New evidence suggests that the Mediterranean diet may be associated with a lower risk of gastric cancer.
The Mediterranean diet is rich in heart-healthy fiber, fish, fruits, vegetables and unsaturated "good" fats (particularly olive oil); low in meats, dairy products and saturated fats and includes moderate amounts of alcohol.
A number of cancers, such as cancer of the large bowel and breast, are less frequent in Mediterranean countries than in northern Europe. It has been hypothesized that a low dietary intake of saturated fat accompanied by a higher intake of unrefined carbohydrates and possibly other protective nutrients could be the cause of such risk differences.
The latest cohort study included 485,044 adults from 10 European countries. The participants completed questionnaires about diet and lifestyle.
After an average follow-up period of 8.9 years, 449 people were diagnosed with gastric cancer. They found that Mediterranean diet was associated with a five percent reduced risk of developing gastric cancer compared to people who did not follow the diet. Although the results were statistically significant, the study does not prove that the Mediterranean diet actually prevents gastric cancer. Instead, it shows a potential association between the two conditions.
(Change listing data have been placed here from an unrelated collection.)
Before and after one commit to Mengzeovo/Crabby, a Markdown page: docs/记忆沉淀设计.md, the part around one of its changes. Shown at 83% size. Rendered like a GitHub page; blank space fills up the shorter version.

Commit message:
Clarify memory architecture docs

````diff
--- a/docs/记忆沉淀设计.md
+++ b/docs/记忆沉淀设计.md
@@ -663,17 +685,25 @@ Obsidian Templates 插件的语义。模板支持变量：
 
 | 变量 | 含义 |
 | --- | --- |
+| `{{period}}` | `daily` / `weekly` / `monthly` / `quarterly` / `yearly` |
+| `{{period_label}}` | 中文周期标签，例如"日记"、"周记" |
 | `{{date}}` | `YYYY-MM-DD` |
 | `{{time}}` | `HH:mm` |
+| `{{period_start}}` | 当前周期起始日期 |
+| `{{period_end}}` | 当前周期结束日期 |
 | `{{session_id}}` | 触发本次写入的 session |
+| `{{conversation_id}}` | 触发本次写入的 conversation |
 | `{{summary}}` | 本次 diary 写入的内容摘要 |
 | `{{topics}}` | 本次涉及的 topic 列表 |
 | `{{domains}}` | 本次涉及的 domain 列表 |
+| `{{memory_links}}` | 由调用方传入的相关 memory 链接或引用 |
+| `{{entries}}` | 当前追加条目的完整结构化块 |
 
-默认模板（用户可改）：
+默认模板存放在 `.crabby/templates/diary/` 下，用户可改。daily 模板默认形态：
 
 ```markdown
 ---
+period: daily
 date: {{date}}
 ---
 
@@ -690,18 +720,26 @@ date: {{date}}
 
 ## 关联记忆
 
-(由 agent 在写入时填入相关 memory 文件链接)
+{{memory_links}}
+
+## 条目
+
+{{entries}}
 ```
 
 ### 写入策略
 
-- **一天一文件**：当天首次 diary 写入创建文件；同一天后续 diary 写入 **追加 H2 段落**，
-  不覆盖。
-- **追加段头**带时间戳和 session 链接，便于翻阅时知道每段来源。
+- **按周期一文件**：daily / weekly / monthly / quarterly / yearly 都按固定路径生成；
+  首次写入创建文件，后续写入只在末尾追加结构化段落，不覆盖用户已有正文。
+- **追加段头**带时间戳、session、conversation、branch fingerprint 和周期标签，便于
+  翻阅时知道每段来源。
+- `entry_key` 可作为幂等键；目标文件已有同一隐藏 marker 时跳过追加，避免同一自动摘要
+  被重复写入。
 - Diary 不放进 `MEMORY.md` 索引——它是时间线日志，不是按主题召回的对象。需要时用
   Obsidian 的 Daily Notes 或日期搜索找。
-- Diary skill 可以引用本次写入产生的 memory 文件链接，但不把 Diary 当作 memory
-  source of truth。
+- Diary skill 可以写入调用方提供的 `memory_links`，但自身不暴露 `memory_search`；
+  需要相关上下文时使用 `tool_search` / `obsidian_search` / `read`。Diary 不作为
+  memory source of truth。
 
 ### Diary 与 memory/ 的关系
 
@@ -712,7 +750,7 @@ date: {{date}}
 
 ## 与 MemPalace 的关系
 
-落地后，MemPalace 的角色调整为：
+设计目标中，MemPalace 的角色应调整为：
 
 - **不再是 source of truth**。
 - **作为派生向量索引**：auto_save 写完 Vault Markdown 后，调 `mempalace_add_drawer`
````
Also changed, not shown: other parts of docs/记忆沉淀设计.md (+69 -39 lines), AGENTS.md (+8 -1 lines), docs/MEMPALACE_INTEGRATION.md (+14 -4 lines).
Additional research is needed in the area.
For more information about the Mediterranean diet, please visit Natural Standard's Health & Wellness database.